CEQA cases generally are decided on the administrative record before the public agency when it approved a project. Therefore, civil discovery such as depositions, interrogatories and document production requests normally is not a feature of CEQA litigation. Discovery can, however, be allowed regarding threshold questions that are not addressed in the agency’s record, such as the petitioner’s standing to sue.
In Creed-21, the petitioner alleged that it had standing to sue because it was a non-profit, social-advocacy organization, and that at least one of its members resided in or near Wildomar. Wal-Mart contended, however, that Creed-21 existed only as a vehicle for collection of attorneys’ fees and lacked standing to bring a CEQA suit. It sought a deposition and documents in order to support its theory that Creed-21 was a shell corporation that consisted of only two members, neither of whom lived in Wildomar.
Over the next six months, Creed-21 responded by:
- objecting to the discovery requests on the ground that its membership was irrelevant;
- requiring the respondents to obtain an order from the superior court for the deposition and documents;
- unsuccessfully seeking relief from the superior court to reverse that order;
- unsuccessfully seeking relief from the court of appeal on the grounds that discovery was not allowed in CEQA cases and would violate the privacy rights of its members; and then
- failing to comply with the court order, citing family emergency.
During this time, the briefing on the merits of the CEQA claims proceeded.

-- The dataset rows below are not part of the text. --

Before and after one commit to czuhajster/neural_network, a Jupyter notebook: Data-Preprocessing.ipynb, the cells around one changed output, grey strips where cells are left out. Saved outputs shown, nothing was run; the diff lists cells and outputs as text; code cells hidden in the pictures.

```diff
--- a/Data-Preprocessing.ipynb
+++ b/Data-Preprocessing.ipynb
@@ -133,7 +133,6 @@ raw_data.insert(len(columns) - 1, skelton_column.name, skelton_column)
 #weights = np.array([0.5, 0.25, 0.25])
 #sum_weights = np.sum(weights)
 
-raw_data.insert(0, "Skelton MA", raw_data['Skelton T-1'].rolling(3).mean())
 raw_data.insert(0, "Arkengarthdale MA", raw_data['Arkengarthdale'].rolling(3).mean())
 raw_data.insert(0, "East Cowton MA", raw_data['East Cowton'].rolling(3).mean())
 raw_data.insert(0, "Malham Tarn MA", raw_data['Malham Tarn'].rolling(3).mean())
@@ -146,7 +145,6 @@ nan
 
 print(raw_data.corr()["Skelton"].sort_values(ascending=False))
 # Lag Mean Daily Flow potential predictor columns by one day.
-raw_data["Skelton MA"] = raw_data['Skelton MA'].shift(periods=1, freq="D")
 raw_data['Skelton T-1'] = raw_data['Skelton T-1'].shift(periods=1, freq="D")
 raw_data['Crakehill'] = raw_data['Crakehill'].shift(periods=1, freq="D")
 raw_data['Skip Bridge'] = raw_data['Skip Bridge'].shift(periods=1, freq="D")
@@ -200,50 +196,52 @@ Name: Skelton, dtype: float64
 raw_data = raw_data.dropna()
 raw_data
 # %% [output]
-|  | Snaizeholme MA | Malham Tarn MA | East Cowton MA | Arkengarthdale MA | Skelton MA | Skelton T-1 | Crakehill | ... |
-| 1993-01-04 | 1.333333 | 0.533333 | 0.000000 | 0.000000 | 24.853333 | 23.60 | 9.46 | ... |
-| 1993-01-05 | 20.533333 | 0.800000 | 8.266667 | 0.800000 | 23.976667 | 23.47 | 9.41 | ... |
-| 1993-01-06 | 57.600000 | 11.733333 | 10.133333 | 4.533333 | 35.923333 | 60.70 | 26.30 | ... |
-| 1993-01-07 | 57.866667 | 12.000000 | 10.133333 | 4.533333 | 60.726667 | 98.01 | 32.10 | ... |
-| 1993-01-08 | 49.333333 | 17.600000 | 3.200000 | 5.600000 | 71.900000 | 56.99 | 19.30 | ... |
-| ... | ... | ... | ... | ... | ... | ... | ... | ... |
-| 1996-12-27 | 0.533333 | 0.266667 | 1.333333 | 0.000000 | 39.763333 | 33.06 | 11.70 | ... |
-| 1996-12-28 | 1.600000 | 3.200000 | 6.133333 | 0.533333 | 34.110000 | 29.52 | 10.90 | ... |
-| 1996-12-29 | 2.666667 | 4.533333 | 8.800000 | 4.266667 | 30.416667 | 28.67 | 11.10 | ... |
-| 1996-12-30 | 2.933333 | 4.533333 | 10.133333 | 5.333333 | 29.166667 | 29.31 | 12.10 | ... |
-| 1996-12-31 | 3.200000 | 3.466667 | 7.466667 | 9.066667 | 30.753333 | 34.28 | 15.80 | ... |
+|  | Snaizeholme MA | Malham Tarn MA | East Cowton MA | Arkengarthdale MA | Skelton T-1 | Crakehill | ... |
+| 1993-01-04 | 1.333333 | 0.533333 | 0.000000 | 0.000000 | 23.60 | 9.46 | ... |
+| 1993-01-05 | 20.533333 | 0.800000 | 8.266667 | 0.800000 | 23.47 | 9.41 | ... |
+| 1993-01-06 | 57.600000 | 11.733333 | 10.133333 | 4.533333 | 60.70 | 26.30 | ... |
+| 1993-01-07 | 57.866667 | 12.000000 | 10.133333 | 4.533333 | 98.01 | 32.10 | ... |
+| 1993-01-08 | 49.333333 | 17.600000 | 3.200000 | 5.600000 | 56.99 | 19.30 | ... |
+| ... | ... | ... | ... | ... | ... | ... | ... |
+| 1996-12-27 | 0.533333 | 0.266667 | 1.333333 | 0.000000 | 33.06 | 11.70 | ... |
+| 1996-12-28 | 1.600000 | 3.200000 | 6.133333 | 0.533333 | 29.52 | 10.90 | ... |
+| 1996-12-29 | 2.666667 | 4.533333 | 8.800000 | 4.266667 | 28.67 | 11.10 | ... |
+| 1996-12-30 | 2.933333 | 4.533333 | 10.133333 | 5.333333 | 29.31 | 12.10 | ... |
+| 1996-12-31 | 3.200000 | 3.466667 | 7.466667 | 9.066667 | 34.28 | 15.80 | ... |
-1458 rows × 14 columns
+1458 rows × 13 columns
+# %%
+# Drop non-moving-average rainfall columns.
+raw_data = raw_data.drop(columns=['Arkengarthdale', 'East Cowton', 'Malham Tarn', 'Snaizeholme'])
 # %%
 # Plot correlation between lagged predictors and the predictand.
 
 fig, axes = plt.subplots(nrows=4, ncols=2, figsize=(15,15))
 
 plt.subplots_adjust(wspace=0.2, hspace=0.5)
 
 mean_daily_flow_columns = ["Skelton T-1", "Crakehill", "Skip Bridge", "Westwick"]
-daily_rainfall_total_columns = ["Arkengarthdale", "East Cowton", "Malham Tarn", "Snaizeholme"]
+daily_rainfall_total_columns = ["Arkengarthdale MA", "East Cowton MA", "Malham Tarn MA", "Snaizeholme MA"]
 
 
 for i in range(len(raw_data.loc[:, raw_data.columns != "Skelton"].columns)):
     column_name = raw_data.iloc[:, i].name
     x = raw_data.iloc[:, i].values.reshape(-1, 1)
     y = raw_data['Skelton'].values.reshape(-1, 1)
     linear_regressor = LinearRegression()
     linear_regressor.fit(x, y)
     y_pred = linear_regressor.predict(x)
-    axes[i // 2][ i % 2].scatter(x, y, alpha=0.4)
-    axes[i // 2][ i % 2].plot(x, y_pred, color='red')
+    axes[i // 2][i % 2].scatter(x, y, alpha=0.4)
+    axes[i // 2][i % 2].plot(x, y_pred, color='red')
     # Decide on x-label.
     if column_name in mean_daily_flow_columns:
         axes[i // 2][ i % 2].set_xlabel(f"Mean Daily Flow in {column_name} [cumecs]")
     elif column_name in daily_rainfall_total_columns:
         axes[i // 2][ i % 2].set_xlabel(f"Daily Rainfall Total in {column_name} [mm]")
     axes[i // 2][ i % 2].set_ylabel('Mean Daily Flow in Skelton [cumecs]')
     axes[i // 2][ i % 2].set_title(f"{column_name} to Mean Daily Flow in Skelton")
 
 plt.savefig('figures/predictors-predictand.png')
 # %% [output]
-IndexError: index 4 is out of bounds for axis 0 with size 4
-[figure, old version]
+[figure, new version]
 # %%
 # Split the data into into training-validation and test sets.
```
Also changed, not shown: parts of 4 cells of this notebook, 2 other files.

Creed-21’s opening brief attached a declaration from a witness who stated that she was a member of Creed-21 and that she and other members lived and worked in Wildomar.
The respondents’ opposition brief, filed without benefit of the court-ordered discovery, argued that Creed-21 had two members, who did not include the declarant; noted that her declaration did not indicate when she had joined Creed-21; and further noted that Creed-21’s president had testified in another case that Creed-21 had only two members.
The trial court granted Wal-Mart’s motion for an “issue sanction” due to Creed-21’s failure to comply with the court’s discovery order. The issue sanction precluded Creed-21 from establishing its standing to sue, and thus had the effect of terminating the litigation.
The court of appeal held that the trial court’s imposition of the terminating sanction was not arbitrary or capricious.
In Creed-21, the courts addressed an abuse of the CEQA process that also happened to constitute an abuse of the discovery process. As is typical in such cases, however, the remedy for abuse does not make the project proponent whole. Wal-Mart obtained dismissal of the case and an award of $3,000 in discovery sanctions — not enough to compensate an applicant for the attorneys’ fees it incurred, much less delay to its project from more than two years of litigation.